This does not mean Barack Obama is the perfect candidate; not by any means. But when you listen to Obama's message, and you watch him as he thinks about issues, you see a consistency that belies an honest approach. No matter how politically expedient it might have been for him to do so, Barack Obama never went off message during the entire primary season. He also shows an integrity that has been missing from politics for many years. He could have easily mimicked the fundraising standard of the last few decades, in which candidates courted big donors and bundlers and milked them for as much as possible, while winking and smiling and promising them things, in return for their "investment." Even if they didn't promise anything, it looked like they made a promise. But Obama did things differently; instead of a few hundred huge donors, he counted on the masses, and broke fundraising records through small donations from voters who felt strongly enough about him to donate.
Whether or not Barack Obama turns out to be the type of leader we have needed for a generation -- and we won't know that for quite some time -- he cannot do it alone. We have to all work together to change the attitude of the electorate, which means a demand for standards and accountability at all levels of government. We have to hold Obama's feet to the fire, and make him put the Constitution first once again, but we also have to make sure he has support all through the government. He can't do the right thing for us, unless we make it clear he is to do so, and we provide him with enough support in Congress and at the state level to do so. if we are to create a truly progressive government, we have to stop being distracted by non-issues, and we have to put all of our weight behind progressive candidates, who put their country first, both before and after their election.

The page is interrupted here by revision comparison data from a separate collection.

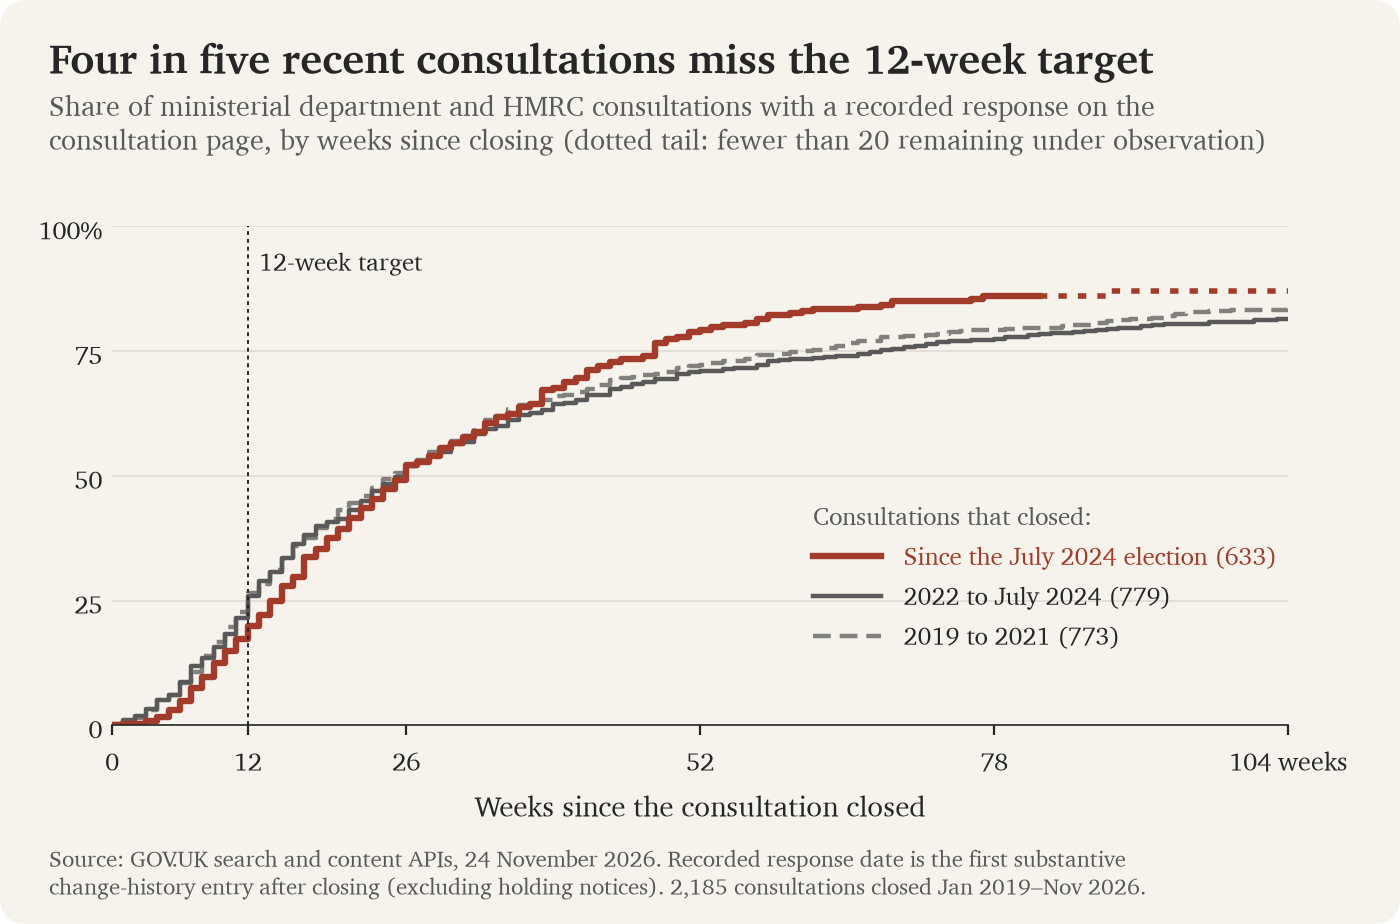
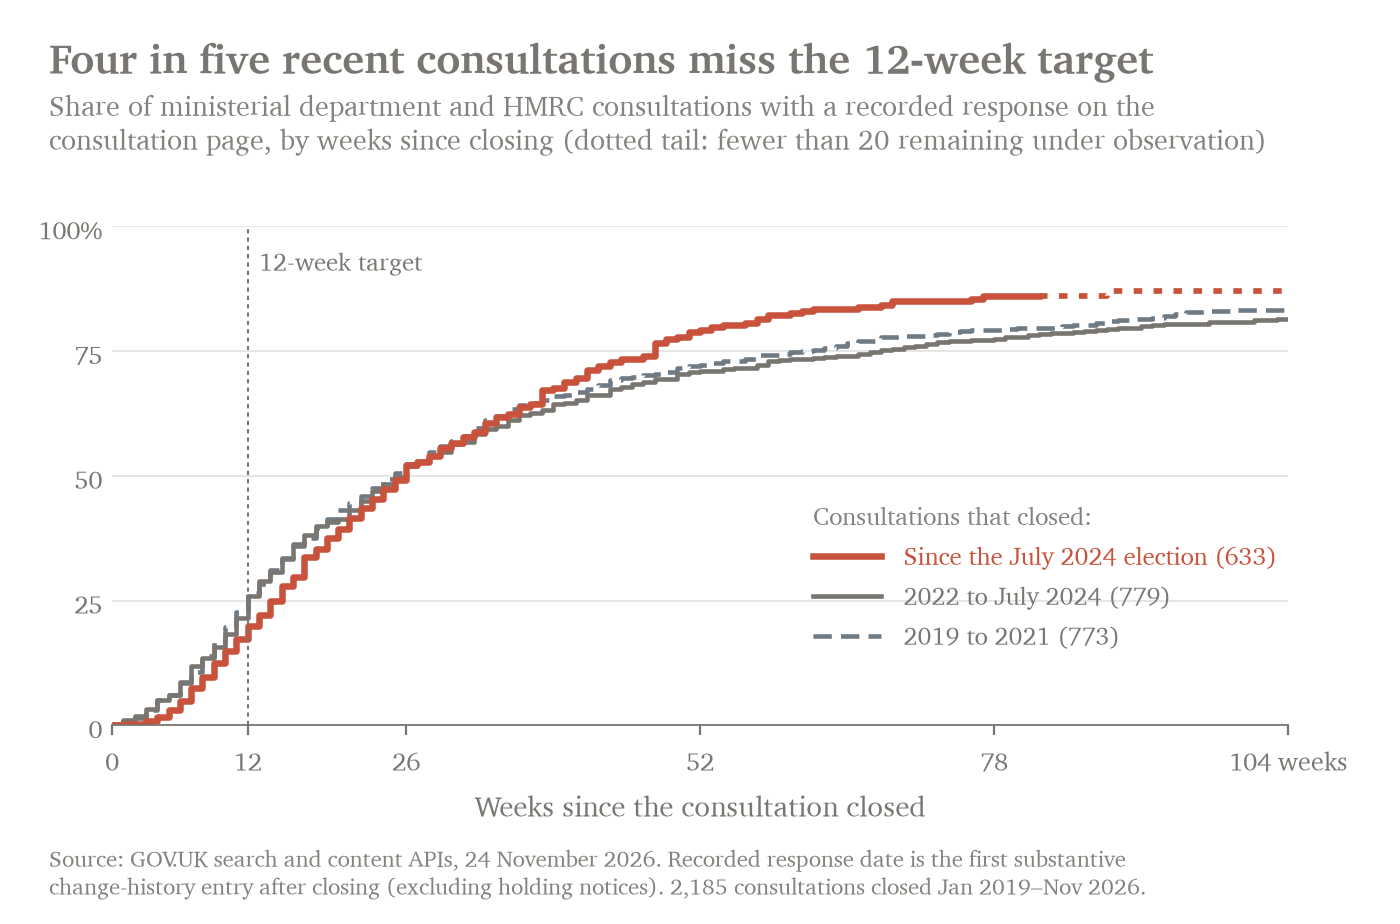
Switch house figure style and figures to dual-mode transparency (S019)

diff --git a/scripts/figure_table.py b/scripts/figure_table.py
@@ -44,7 +44,7 @@ def main(src, out):
     top = 0.715
     step = 0.0408
     bar_x0, bar_w = 0.270, 0.275
-    gap = 0.0022
+    seg_gap = 0.0024
 
     # Inline 3-swatch key above column headers
     key_y = 0.818
@@ -52,7 +52,7 @@ def main(src, out):
     swatches = [
         (0.270, PAL["accent"], "none", 0.0, "Answered within 12w"),
         (0.515, PAL["context"], "none", 0.0, "Answered later"),
-        (0.705, PAL["faint"], PAL["context"], 0.6, "No recorded response"),
+        (0.705, PAL["faint"], PAL["context"], 0.65, "No recorded response"),
     ]
     for sx, fc, ec, lw, label in swatches:
         fig.add_artist(Rectangle((sx, key_y - sw_h / 2), sw_w, sw_h, facecolor=fc, edgecolor=ec, lw=lw, zorder=2))
@@ -65,12 +65,14 @@ def main(src, out):
     fig.text(0.665, top + 0.028, "Within\n12 weeks", fontsize=BASE_PT * 0.84, color=PAL["muted"], weight="bold", ha="right", va="bottom")
     fig.text(0.825, top + 0.028, "No recorded\nresponse", fontsize=BASE_PT * 0.84, color=PAL["muted"], weight="bold", ha="right", va="bottom")
     fig.text(0.965, top + 0.028, "Median\ndays*", fontsize=BASE_PT * 0.84, color=PAL["muted"], weight="bold", ha="right", va="bottom")
-    fig.add_artist(Line2D([0.035, 0.965], [top + 0.020] * 2, color=PAL["ink"], lw=0.6))
+    fig.add_artist(Line2D([0.035, 0.965], [top + 0.020] * 2, color=PAL["ink"], lw=0.65))
 
-    # Vertical dashed 20% average reference line across the stacked bars
+    # Vertical dashed 20% average line behind bars with solid anchor ticks at top and bottom
     avg_x = bar_x0 + (overall_pct / 100.0) * bar_w
     y_bot = top - (len(d) - 0.5) * step
-    fig.add_artist(Line2D([avg_x, avg_x], [y_bot, top + 0.020], color=PAL["ink"], lw=0.7, ls=(0, (2, 2)), zorder=4))
+    fig.add_artist(Line2D([avg_x, avg_x], [y_bot, top + 0.020], color=PAL["ink"], lw=0.75, ls=(0, (2, 2)), zorder=1))
+    fig.add_artist(Line2D([avg_x, avg_x], [top + 0.020, top + 0.026], color=PAL["ink"], lw=0.8, zorder=3))
+    fig.add_artist(Line2D([avg_x, avg_x], [y_bot - 0.006, y_bot], color=PAL["ink"], lw=0.8, zorder=3))
     fig.text(avg_x, y_bot - 0.011, f"Avg within 12w: {overall_pct}%", fontsize=BASE_PT * 0.78, color=PAL["muted"], ha="center", va="top")
 
     bar_h = step * 0.54
@@ -88,17 +90,16 @@ def main(src, out):
         fig.text(0.035, y, name, fontsize=BASE_PT * 0.89, va="center", color=PAL["ink"])
         fig.text(0.248, y, f"{closed}", fontsize=BASE_PT * 0.89, va="center", ha="right", color=PAL["muted"])
 
-        fig.add_artist(Rectangle((bar_x0, y - bar_h / 2), bar_w, bar_h, facecolor=PAL["faint"], edgecolor="none", zorder=0))
-        bw1 = (w12 / closed) * bar_w
-        bw2 = (later / closed) * bar_w
-        if bw1 > 0:
-            fig.add_artist(Rectangle((bar_x0, y - bar_h / 2), bw1, bar_h, facecolor=PAL["accent"], edgecolor="none", zorder=2))
-        if bw2 > 0:
-            fig.add_artist(Rectangle((bar_x0 + bw1, y - bar_h / 2), bw2, bar_h, facecolor=PAL["context"], edgecolor="none", zorder=2))
-        if w12 > 0 and later > 0:
-            fig.add_artist(Rectangle((bar_x0 + bw1 - gap / 2, y - bar_h / 2), gap, bar_h, facecolor=PAL["paper"], edgecolor="none", zorder=3))
-        if (w12 + later) > 0 and nr > 0:
-            fig.add_artist(Rectangle((bar_x0 + bw1 + bw2 - gap / 2, y - bar_h / 2), gap, bar_h, facecolor=PAL["paper"], edgecolor="none", zorder=3))
+        # Draw each non-zero segment directly with true alpha=0 transparent interior gaps
+        segs = [(cnt, col) for cnt, col in [(w12, PAL["accent"]), (later, PAL["context"]), (nr, PAL["faint"])] if cnt > 0]
+        cur_x = bar_x0
+        for j, (cnt, col) in enumerate(segs):
+            raw_w = (cnt / closed) * bar_w
+            left_trim = seg_gap / 2 if j > 0 else 0.0
+            right_trim = seg_gap / 2 if j < len(segs) - 1 else 0.0
+            draw_w = max(raw_w - left_trim - right_trim, 0.001)
+            fig.add_artist(Rectangle((cur_x + left_trim, y - bar_h / 2), draw_w, bar_h, facecolor=col, edgecolor="none", zorder=2))
+            cur_x += raw_w
 
         fig.text(0.665, y, f"{pct_w12}% ({w12})", fontsize=BASE_PT * 0.87, va="center", ha="right", color=PAL["ink"])
         fig.text(0.825, y, f"{nr} ({pct_nr}%)", fontsize=BASE_PT * 0.87, va="center", ha="right", color=PAL["muted"])

diff --git a/figure_style/plot_setup.py b/figure_style/plot_setup.py
@@ -1,4 +1,4 @@
-"""House style for Of Particular Interest figures (editorial serif register, Substack column width).
+"""House style for Of Particular Interest figures (dual-mode transparent serif register, Substack column width).
 
 Import from a post's figure script:
     from plot_setup import PAL, figure, title_block, save
@@ -9,25 +9,23 @@ import matplotlib as mpl
 
 mpl.use("Agg")
 import matplotlib.pyplot as plt  # noqa: E402
-from matplotlib.patches import FancyBboxPatch  # noqa: E402
 
 FONT = "Charter"
 BASE_PT = 10.5
 WIDTH_IN = 7.0  # saved at 200 dpi -> 1400 px, 2x Substack's column
 SAVE_DPI = 200
-CORNER_RADIUS_PX = 28  # 14 CSS px at 700 px column width; transparent outside corners
 
 PAL = dict(
-    paper="#F6F2EC",    # matches ceross.substack.com --web_bg_color; soft card in dark mode
-    accent="#A23B2A",   # the subject of the figure's sentence (5.89:1 on #F6F2EC)
-    accent2="#2F5D8A",  # second accent, used rarely
-    ink="#262626",      # primary text (13.57:1 on #F6F2EC, WCAG AAA)
-    muted="#595959",    # subtitles, notes, source lines (6.28:1 on #F6F2EC, WCAG AA)
-    context="#82807C",  # non-subject bars/series (3.53:1 on #F6F2EC, WCAG 1.4.11 AA >= 3:1)
-    faint="#E0DCD5",    # decorative gridlines, table rules on warm paper
+    accent="#C8523B",     # focal series/bars (3.98:1 on #F6F2EC, 3.96:1 on #191919)
+    accent2="#477AA8",    # secondary accent (4.08:1 on #F6F2EC, 3.87:1 on #191919)
+    ink="#797671",        # primary text, spines, reference lines (4.06:1 on #F6F2EC, 3.89:1 on #191919)
+    muted="#7A7772EB",    # subtitles, secondary labels, sources (3.50:1 on #F6F2EC, 3.55:1 on #191919)
+    context="#6E7B85",    # comparison series/bars (3.89:1 on #F6F2EC, 4.05:1 on #191919)
+    faint="#7A777238",    # gridlines, row rules, empty slots (~1.29:1 on both #F6F2EC and #191919)
 )
 
-_TRANSPARENT_PAPER = (246 / 255, 242 / 255, 236 / 255, 0.0)
+# Neutral mid-grey RGB with alpha=0 prevents dark or light halos on anti-aliased edges.
+_TRANSPARENT = (121 / 255, 118 / 255, 113 / 255, 0.0)
 
 mpl.rcParams.update({
     "font.family": "serif",
@@ -38,7 +36,7 @@ mpl.rcParams.update({
     "axes.labelsize": BASE_PT,
     "axes.labelcolor": PAL["ink"],
     "axes.edgecolor": PAL["ink"],
-    "axes.linewidth": 0.6,
+    "axes.linewidth": 0.65,
     "axes.spines.top": False,
     "axes.spines.right": False,
     "axes.grid": False,
@@ -53,37 +51,24 @@ mpl.rcParams.update({
     "legend.frameon": False,
     "figure.dpi": 100,
     "savefig.dpi": SAVE_DPI,
-    "figure.facecolor": _TRANSPARENT_PAPER,
+    "figure.facecolor": _TRANSPARENT,
 })
 
 
 def figure(aspect=0.62, nrows=1, ncols=1, **kw):
     fig, axes = plt.subplots(nrows, ncols, figsize=(WIDTH_IN, WIDTH_IN * aspect), **kw)
-    fig.patch.set_facecolor(_TRANSPARENT_PAPER)
+    fig.patch.set_facecolor(_TRANSPARENT)
     return fig, axes
 
 
 def title_block(fig, title, subtitle, source, top=0.965, left=0.035, subtitle_gap=None):
     """Assertive title, measurement subtitle and source line, all on one left edge."""
     gap = subtitle_gap if subtitle_gap is not None else (0.282 / fig.get_figheight())
-    fig.text(left, top, title, ha="left", va="top", fontsize=BASE_PT * 1.45, weight="bold")
+    fig.text(left, top, title, ha="left", va="top", fontsize=BASE_PT * 1.45, weight="bold", color=PAL["ink"])
     fig.text(left, top - gap, subtitle, ha="left", va="top", fontsize=BASE_PT * 0.95, color=PAL["muted"])
     fig.text(left, 0.026, source, ha="left", va="bottom", fontsize=BASE_PT * 0.78, color=PAL["muted"])
 
 
-def save(fig, path, radius_px=CORNER_RADIUS_PX):
-    w_in, h_in = fig.get_size_inches()
-    card = FancyBboxPatch(
-        (0, 0),
-        w_in,
-        h_in,
-        boxstyle=f"round,pad=0,rounding_size={radius_px / SAVE_DPI}",
-        facecolor=PAL["paper"],
-        edgecolor="none",
-        transform=fig.dpi_scale_trans,
-        zorder=-1000,
-        clip_on=False,
-    )
-    fig.patches.append(card)
-    fig.savefig(path, dpi=SAVE_DPI, facecolor=_TRANSPARENT_PAPER, edgecolor="none")
+def save(fig, path):
+    fig.savefig(path, dpi=SAVE_DPI, facecolor=_TRANSPARENT, edgecolor="none", transparent=True)
     plt.close(fig)

diff --git a/scripts/figure.py b/scripts/figure.py
@@ -17,9 +17,9 @@ from departments import DEPARTMENTS, SNAPSHOT, km_cumulative  # noqa: E402
 from plot_setup import BASE_PT, PAL, figure, save, title_block  # noqa: E402
 
 COHORTS = [
-    ("2019-01-01", "2022-01-01", "2019 to 2021", PAL["context"], (0, (4, 2)), 1.6),
-    ("2022-01-01", "2024-07-05", "2022 to July 2024", PAL["muted"], "-", 1.6),
-    ("2024-07-05", "2026-11-24", "Since the July 2024 election", PAL["accent"], "-", 2.3),
+    ("2019-01-01", "2022-01-01", "2019 to 2021", PAL["context"], (0, (4, 2)), 1.65),
+    ("2022-01-01", "2024-07-05", "2022 to July 2024", PAL["ink"], "-", 1.65),
+    ("2024-07-05", "2026-11-24", "Since the July 2024 election", PAL["accent"], "-", 2.35),
 ]
 
 
@@ -38,7 +38,7 @@ def main(src, out):
         cum = 100 * km_cumulative(g["t"].values, g["event"].values if "event" in g else g["responded"].values, weeks * 7)
         if start == "2024-07-05":
             ax.step(weeks[:83], cum[:83], where="post", color=colour, ls=ls, lw=lw)
-            ax.step(weeks[82:], cum[82:], where="post", color=colour, ls=(0, (1.5, 2)), lw=2.0)
+            ax.step(weeks[82:], cum[82:], where="post", color=colour, ls=(0, (1.5, 2)), lw=2.05)
         else:
             ax.step(weeks, cum, where="post", color=colour, ls=ls, lw=lw)
         last = np.nanmax(np.where(~np.isnan(cum))[0])
@@ -50,8 +50,8 @@ def main(src, out):
         ax.plot([62, 68], [y, y], color=colour, ls=ls, lw=lw)
         ax.text(70, y, text, va="center", fontsize=BASE_PT * 0.85,
                 color=colour if colour == PAL["accent"] else PAL["ink"])
-    ax.axvline(12, color=PAL["ink"], lw=0.7, ls=(0, (2, 2)))
-    ax.text(13, 96, "12-week target", fontsize=BASE_PT * 0.85, va="top")
+    ax.axvline(12, color=PAL["ink"], lw=0.75, ls=(0, (2, 2)))
+    ax.text(13, 96, "12-week target", fontsize=BASE_PT * 0.85, va="top", color=PAL["ink"])
     ax.set_xlim(0, 104)
     ax.set_ylim(0, 100)
     ax.set_xticks([0, 12, 26, 52, 78, 104], ["0", "12", "26", "52", "78", "104 weeks"])

diff --git a/CLOSURE_LOG.md b/CLOSURE_LOG.md
@@ -24,3 +24,4 @@
 | S016 | `scripts/departments.py` lacked Principle 10 (<=84d answered / explained / neither) and `answered_later` outputs (`#editorial review`) | Accept | Updated `scripts/departments.py` to parse `delay_note_date`, compute `answered_later`, `explained_12w`, and `neither_12w` across `N=558` post-election and pre-2024 cohorts, export `answered_later` & `explained_12w` in `data/departments_since_election.csv`, and print the Principle 10 breakdown to `data/departments_output.txt`. | Verified `558 = 112 (20%) + 291 (52%) + 155 (28%)`; Principle 10 `<=84d` split `112 (20%) answered`, `24 (4%) explained_only` (`Defra: 22, BIST/DBT: 1, MoD: 1`), `422 (76%) neither` (vs `72%` in 2019–21 and 2022–July 2024). | `uv run --offline --python 3.12 ... python -I scripts/departments.py` exited 0; outputs verified in `data/departments_since_election.csv` & `data/departments_output.txt`. | `data/departments_since_election.csv`, `data/departments_output.txt`, `S017`, `S018`. | closed-verified |
 | S017 | `fig1` post-2024 low-risk tail lacked visual caution and `fig2` showed only 12-week bars (`#editorial review`) | Accept | Split post-July 2024 curve in `scripts/figure.py` at week `82` (`n_at_risk >= 20`) with a dotted tail (`ls=(0, (1.5, 2))`) from weeks `82–104` and updated subtitle/source text; redesigned `scripts/figure_table.py` (`aspect=0.93`) as a 3-part 0–100% stacked bar chart (`Answered within 12w` / `Answered later` / `No recorded response`) with inline key at `y=0.818` and dashed 20% average line. | `fig1_response_curves.png` (`1400x924`, `L=40, R=53, T=42, B=24 px`) and `fig2_departments.png` (`1400x1302`, `L=48, R=47, T=55, B=34 px`, `accent: 33017 px`, `context: 80249 px`) rendered under `Matplotlib 3.11.2` with 0 warnings, `alpha=0` corners, and `#F6F2EC` interior. | Pillow pixel/alpha/bbox checks + visual inspection of both PNGs via `read_file`. | `S016`, `S018`. | closed-verified |
 | S018 | Editorial review of `draft_20261031.md`: slow intro, buried Defra/bargain stakes, polling-date & `n=5` KM wording precision, unmeasured respondent-resource claim, unlogged-outcome bound, and Principle 10 gap | Accept (with uniform-rule retention for 2 silent outcomes) | Revised `draft_20261031.md` (`111` lines) and `README.md`: adopted new subtitle and front-loaded opening, added `## Still analysing` (Defra `184,000` vs `11` calibrated fairly + `76%` Principle 10 finding), added `4 July` vs `5 July 2024` distinction, dropped noisy post-2024 2-year figure from body & fixed `n=5` explanation, replaced unpaid-respondent claim with concrete participant examples, documented `155 -> 153` unlogged-outcome bound while keeping uniform update-history rule, and removed July 2026 Burnham paragraph. | Every figure reconciles programmatically with `data/consultations_since_2019.csv`, `data/departments_since_election.csv`, `data/km_summary_3cohorts.csv`, and `data/raw/content.jsonl`; `0` em-dashes, `0` semicolons, `0` pipes, `0` placeholders, `11/11` draft URLs + `3/3` `README.md` URLs HTTP `200`. | Final Python verification gate exited 0. | `S015`, `S016`, `S017`. | closed-verified |
+| S019 | Figures rendered on `#F6F2EC` opaque card; dark-mode readability requested via transparent background with optimal dual-mode contrast | Accept | Switched `../figure_style/plot_setup.py` and bundled `figure_style/plot_setup.py` (SHA-256 `d6cbc2c9...`) to full `alpha=0` transparency (`_TRANSPARENT = (121/255, 118/255, 113/255, 0.0)`) with saddle-luminance opaque primaries (`accent=#C8523B`, `accent2=#477AA8`, `ink=#797671`, `context=#6E7B85`) and alpha-attenuated `muted=#7A7772EB` / `faint=#7A777238`; updated `scripts/figure.py` cohort colors and `scripts/figure_table.py` to draw true `alpha=0` bar-segment gaps with `zorder=1` dashed line + `zorder=3` anchor ticks; re-rendered both PNGs. | Both PNGs verified `1400px` wide RGBA (`fig1`: `alpha0=0.927`, `L=40/R=53/T=42/B=24 px`; `fig2`: `alpha0=0.829`, `L=48/R=47/T=55/B=34 px`, `card_px=0`, `0` stderr); composited WCAG contrasts `3.87:1–4.55:1` (`accent`, `accent2`, `ink`, `context`) and `3.50:1–3.85:1` (`muted`) across `#FFFFFF`, `#F6F2EC`, `#191919`, `#121212`; light/dark side-by-side composite previews inspected via `read_file`. | Pillow pixel/alpha/bbox checks + visual light/dark preview inspection + isolated clone reproduction (`0 pixel diffs`). | `figure_style/plot_setup.py`, `scripts/figure.py`, `scripts/figure_table.py`, `figures/fig1_response_curves.png`, `figures/fig2_departments.png`, `S015`. | closed-verified |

I have a very real sense the leadership vacuum is about to be filled, but it's going to take all of us to help fill it.
Watch this blog to learn how...